Review by J Hunter
Photographs by Rudy Lu
It’s a legitimate event when the Jazz at Lincoln Center Orchestra plays your city. In many ways, it recalls Duke Ellington or Cab Calloway coming into town on a train pulling personal Pullman cars for the musicians, their instruments and (in Calloway’s case) their modes of transportation. Thanks to the publicity machine that is trumpeter/bandleader Wynton Marsalis, JALCO is the best-known big band in the world today – and their two-set performance at Proctors proved what gets proven in popular music every single day: Just because you’re the best-known band doesn’t mean you’re the best.
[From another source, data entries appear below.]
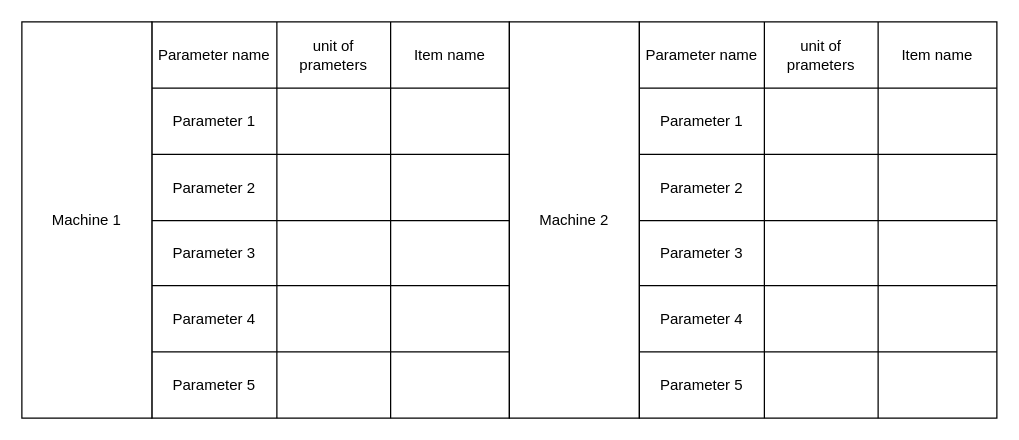
This is Machining parameters.drawio from amerezoji1362/drawio-github, a draw.io file, before an edit. Source tidied: cells renumbered, new cells numbered last; positions are measured from the earlier drawing's top-left corner, leaving out a move shared by most shapes. Both pictures are drawn from the tidied source at 125%, with x=0, y=0 at pixel (21, 21).
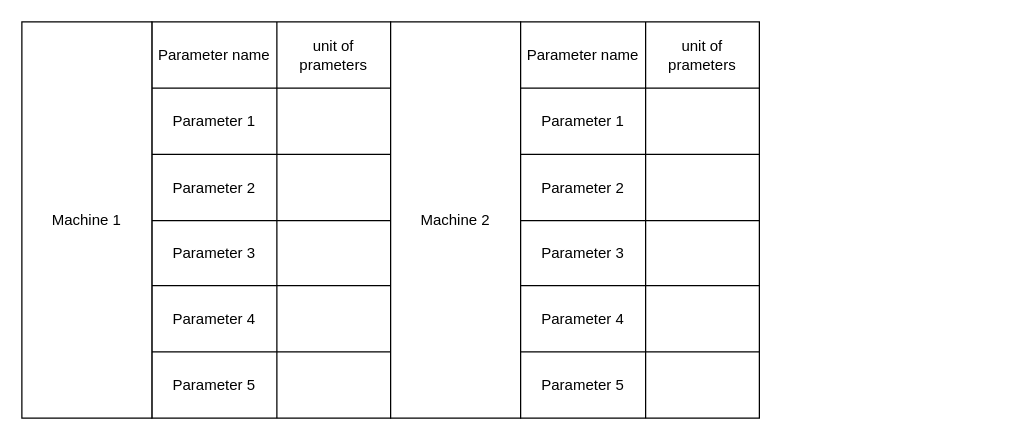
The same diagram, later.

What changed in the source:
```diff
@@
     <mxCell id="2" style="shape=table;startSize=0;childLayout=tableLayout;" parent="1" vertex="1">
-      <mxGeometry x="104" width="286" height="317" as="geometry" />
+      <mxGeometry x="104" width="191" height="317" as="geometry" />
     </mxCell>
     <mxCell id="3" style="shape=partialRectangle;fillColor=none;top=0;left=0;bottom=0;right=0;" parent="2" vertex="1">
-      <mxGeometry width="286" height="53" as="geometry" />
+      <mxGeometry width="191" height="53" as="geometry" />
     </mxCell>
@@
-    <mxCell id="6" value="Item name" style="shape=partialRectangle;html=1;whiteSpace=wrap;overflow=hidden;fillColor=none;top=0;left=0;bottom=0;right=0;" parent="3" vertex="1">
-      <mxGeometry x="191" width="95" height="53" as="geometry" />
-    </mxCell>
     <mxCell id="7" style="shape=partialRectangle;fillColor=none;top=0;left=0;bottom=0;right=0;" parent="2" vertex="1">
-      <mxGeometry y="53" width="286" height="53" as="geometry" />
+      <mxGeometry y="53" width="191" height="53" as="geometry" />
     </mxCell>
@@
-    <mxCell id="10" style="shape=partialRectangle;html=1;whiteSpace=wrap;overflow=hidden;fillColor=none;top=0;left=0;bottom=0;right=0;" parent="7" vertex="1">
-      <mxGeometry x="191" width="95" height="53" as="geometry" />
-    </mxCell>
     <mxCell id="11" style="shape=partialRectangle;fillColor=none;top=0;left=0;bottom=0;right=0;" parent="2" vertex="1">
-      <mxGeometry y="106" width="286" height="53" as="geometry" />
+      <mxGeometry y="106" width="191" height="53" as="geometry" />
     </mxCell>
@@
-    <mxCell id="14" style="shape=partialRectangle;html=1;whiteSpace=wrap;overflow=hidden;fillColor=none;top=0;left=0;bottom=0;right=0;" parent="11" vertex="1">
-      <mxGeometry x="191" width="95" height="53" as="geometry" />
-    </mxCell>
     <mxCell id="15" style="shape=partialRectangle;fillColor=none;top=0;left=0;bottom=0;right=0;" parent="2" vertex="1">
-      <mxGeometry y="159" width="286" height="52" as="geometry" />
+      <mxGeometry y="159" width="191" height="52" as="geometry" />
     </mxCell>
@@
-    <mxCell id="18" style="shape=partialRectangle;html=1;whiteSpace=wrap;overflow=hidden;fillColor=none;top=0;left=0;bottom=0;right=0;" parent="15" vertex="1">
-      <mxGeometry x="191" width="95" height="52" as="geometry" />
-    </mxCell>
     <mxCell id="19" style="shape=partialRectangle;fillColor=none;top=0;left=0;bottom=0;right=0;" parent="2" vertex="1">
-      <mxGeometry y="211" width="286" height="53" as="geometry" />
+      <mxGeometry y="211" width="191" height="53" as="geometry" />
     </mxCell>
@@
-    <mxCell id="22" style="shape=partialRectangle;html=1;whiteSpace=wrap;overflow=hidden;fillColor=none;top=0;left=0;bottom=0;right=0;" parent="19" vertex="1">
-      <mxGeometry x="191" width="95" height="53" as="geometry" />
-    </mxCell>
     <mxCell id="23" style="shape=partialRectangle;fillColor=none;top=0;left=0;bottom=0;right=0;" parent="2" vertex="1">
-      <mxGeometry y="264" width="286" height="53" as="geometry" />
+      <mxGeometry y="264" width="191" height="53" as="geometry" />
     </mxCell>
@@
-    <mxCell id="26" style="shape=partialRectangle;html=1;whiteSpace=wrap;overflow=hidden;fillColor=none;top=0;left=0;bottom=0;right=0;" parent="23" vertex="1">
-      <mxGeometry x="191" width="95" height="53" as="geometry" />
-    </mxCell>
@@
     <mxCell id="30" style="shape=table;startSize=0;childLayout=tableLayout;" parent="1" vertex="1">
-      <mxGeometry x="390" width="104" height="317" as="geometry" />
+      <mxGeometry x="295" width="104" height="317" as="geometry" />
     </mxCell>
@@
     <mxCell id="33" style="shape=table;startSize=0;childLayout=tableLayout;" parent="1" vertex="1">
-      <mxGeometry x="494" width="286" height="317" as="geometry" />
+      <mxGeometry x="399" width="191" height="317" as="geometry" />
     </mxCell>
     <mxCell id="34" style="shape=partialRectangle;fillColor=none;top=0;left=0;bottom=0;right=0;" parent="33" vertex="1">
-      <mxGeometry width="286" height="53" as="geometry" />
+      <mxGeometry width="191" height="53" as="geometry" />
     </mxCell>
@@
-    <mxCell id="37" value="Item name" style="shape=partialRectangle;html=1;whiteSpace=wrap;overflow=hidden;fillColor=none;top=0;left=0;bottom=0;right=0;" parent="34" vertex="1">
-      <mxGeometry x="191" width="95" height="53" as="geometry" />
-    </mxCell>
     <mxCell id="38" style="shape=partialRectangle;fillColor=none;top=0;left=0;bottom=0;right=0;" parent="33" vertex="1">
-      <mxGeometry y="53" width="286" height="53" as="geometry" />
+      <mxGeometry y="53" width="191" height="53" as="geometry" />
     </mxCell>
@@
-    <mxCell id="41" style="shape=partialRectangle;html=1;whiteSpace=wrap;overflow=hidden;fillColor=none;top=0;left=0;bottom=0;right=0;" parent="38" vertex="1">
-      <mxGeometry x="191" width="95" height="53" as="geometry" />
-    </mxCell>
     <mxCell id="42" style="shape=partialRectangle;fillColor=none;top=0;left=0;bottom=0;right=0;" parent="33" vertex="1">
-      <mxGeometry y="106" width="286" height="53" as="geometry" />
+      <mxGeometry y="106" width="191" height="53" as="geometry" />
     </mxCell>
@@
-    <mxCell id="45" style="shape=partialRectangle;html=1;whiteSpace=wrap;overflow=hidden;fillColor=none;top=0;left=0;bottom=0;right=0;" parent="42" vertex="1">
-      <mxGeometry x="191" width="95" height="53" as="geometry" />
-    </mxCell>
     <mxCell id="46" style="shape=partialRectangle;fillColor=none;top=0;left=0;bottom=0;right=0;" parent="33" vertex="1">
-      <mxGeometry y="159" width="286" height="52" as="geometry" />
+      <mxGeometry y="159" width="191" height="52" as="geometry" />
     </mxCell>
@@
-    <mxCell id="49" style="shape=partialRectangle;html=1;whiteSpace=wrap;overflow=hidden;fillColor=none;top=0;left=0;bottom=0;right=0;" parent="46" vertex="1">
-      <mxGeometry x="191" width="95" height="52" as="geometry" />
-    </mxCell>
     <mxCell id="50" style="shape=partialRectangle;fillColor=none;top=0;left=0;bottom=0;right=0;" parent="33" vertex="1">
-      <mxGeometry y="211" width="286" height="53" as="geometry" />
+      <mxGeometry y="211" width="191" height="53" as="geometry" />
     </mxCell>
@@
-    <mxCell id="53" style="shape=partialRectangle;html=1;whiteSpace=wrap;overflow=hidden;fillColor=none;top=0;left=0;bottom=0;right=0;" parent="50" vertex="1">
-      <mxGeometry x="191" width="95" height="53" as="geometry" />
-    </mxCell>
     <mxCell id="54" style="shape=partialRectangle;fillColor=none;top=0;left=0;bottom=0;right=0;" parent="33" vertex="1">
-      <mxGeometry y="264" width="286" height="53" as="geometry" />
+      <mxGeometry y="264" width="191" height="53" as="geometry" />
     </mxCell>
@@
-    <mxCell id="57" style="shape=partialRectangle;html=1;whiteSpace=wrap;overflow=hidden;fillColor=none;top=0;left=0;bottom=0;right=0;" parent="54" vertex="1">
-      <mxGeometry x="191" width="95" height="53" as="geometry" />
-    </mxCell>
```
Mind you, this 15-piece unit certainly looks the part, thanks to the impeccably tailored suits provided by Brooks Brothers (the official clothier of Jazz At Lincoln Center Orchestra – and no, that’s not a joke). And it’s not like Marsalis has surrounded himself with wannabes and posers; any big band that can boast trumpeters like Ryan Kisor and Marcus Printup, multi-instrumentalists like Ted Nash, Victor Goines and Walter Blanding, and a rhythm section as potentially badass as Ali Jackson and Carlos Henriquez packs some serious heat coming into any situation. That said, it is both deliciously ironic and sadly indicative that all the suit jackets worn by the Orchestra were beige, because almost every number played was entirely colorless and incessantly bland.